Al Jazeera: From immigrants who became citizens decades ago, to citizens born in France whose parents or grandparents have roots in other countries, being universally recognised as French seems to be a challenge. Why is this?

Diallo: The country sees itself as a white country. Everything that is produced as French, in films and television, is white.

I take part in many TV debates and I am always the only minority, mostly the only woman. There is never another minority to take a seat at the table to discuss French issues. There is no political will, or will in the media, to change the image.

Al Jazeera: Many complaints over racism stem from police brutality, of which non-white citizens are often victims. What is the solution to this?

Diallo: There's a simple solution. There are many identity checks here. Police can just stop someone in the streets and check his - it's mostly his - ID, without any reason. When you are black or Arab and young, you are 20 times more likely to be stopped. It's not just in the suburbs.

If you go to Gare du Nord in Paris, for example, you have many young black and Arab men arrested for no reason. If you take the train to go to London or Brussels, you have people who are stopped for no reason. It's during these interactions when violence breaks out.

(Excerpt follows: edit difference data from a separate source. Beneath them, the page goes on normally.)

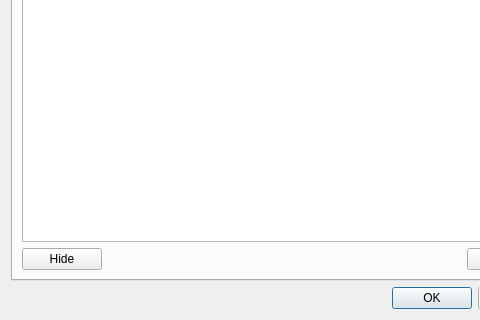
Before: the Qt Designer form src/gui/dialogs/managermodules/managermodules.ui in axsapronov/QSopherim, drawn with Qt 5; both pictures show x 0 to 480 and y 172 to 492 of the 569 by 492 pixel window.
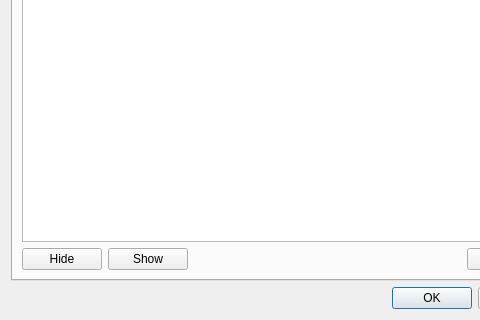
After: the same form once the commit is applied. The open tabs and pages were chosen to show the change.

Commit message: [ADD] 1-step to add hide/show modules

```diff
--- a/src/gui/dialogs/managermodules/managermodules.ui
+++ b/src/gui/dialogs/managermodules/managermodules.ui
@@ -155,6 +155,13 @@
            </property>
           </widget>
          </item>
+         <item>
+          <widget class="QPushButton" name="pBShowModules">
+           <property name="text">
+            <string>Show</string>
+           </property>
+          </widget>
+         </item>
          <item>
           <spacer name="horizontalSpacer_4">
            <property name="orientation">
```
Left out of the diff: 2 changed lines with no effect on the pictures. The commit also changes 8 other files.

During the 2012 campaign, I was part of the Stop le Controle au Facies (Stop appearance-based stop and searches) collective.

We demanded a very simple measure. Police would have to give a document to those they stopped, providing their reasons for the search and the time of the interrogation. People who felt harassed would have proof and police would be accountable.

Data could have been produced from this initiative - such as in which areas are police more likely to carry out stop and searches, and which reasons are most often cited.

In the suburbs, some police stop the same person every day, they see them growing up. It's to reconfirm who the boss is.

Al Jazeera: What was the response of government representatives to that initiative?

Diallo: The president in power at that time, Francois Hollande, was in favour of it. Jean-Marc Ayrault, the prime minister, Christiane Taubira, the minister of justice, and Benoit Hamon also supported the measure.

But Manuel Valls, then minister of the interior, was very close to the police. He stopped the measure and nothing happened. He has an Islamophobic vision of secularism. He didn't want to do anything to stop racial profiling. This measure was very simple and costless.

Al Jazeera: What comparisons can you make between police-led racism in the US and France?

Diallo: I think here, there is denial. If you read the newspapers here, you have very good coverage of police brutality in the US. You know the victims' names. But of events here, you won't read anything. Even when these national stories are covered, the victim's race is not mentioned.

You can guess if they are black or Arab because of their names, such as Adama Traore (who died in police custody in July 2016). In the case of Theo (who was beaten raped by an officer with a baton in February), his photograph was published. But you never see in writing: "A white police officer has killed a black man".

Al Jazeera: Why not?

Diallo: Because we're "colour-blind". We're supposed to all be French. It's taboo to mention people's races ... but thanks to social media, activists are able to publicise the victims' names.

Al Jazeera: Are minorities under-represented in the media?

Diallo: Yes, they are. The press is so white in all the big newspapers.

But La Liberation has made an effort to hire new journalists from diverse backgrounds, and there are new voices emerging thanks to social media. And the Bondy Blog, for instance, is very good. (Bondy Blog is an online news website with voices from the suburbs).

Al Jazeera: If Macron was sitting in front of you, what would you advise him to do about police brutality?

Diallo: I would say he has to address institutional racism and tell him that the state is a part of the problem. He really needs to meet people involved in the issue and adopt policies that would stop it.

There is part of the population that does not feel French because they are mistreated and not respected.

We have families that have lost relatives, brothers, kids, because of police brutality. It's very urgent to address this. It's one of the reason people in the suburbs do not vote. 

Published on Al Jazeera on 13th May, 2017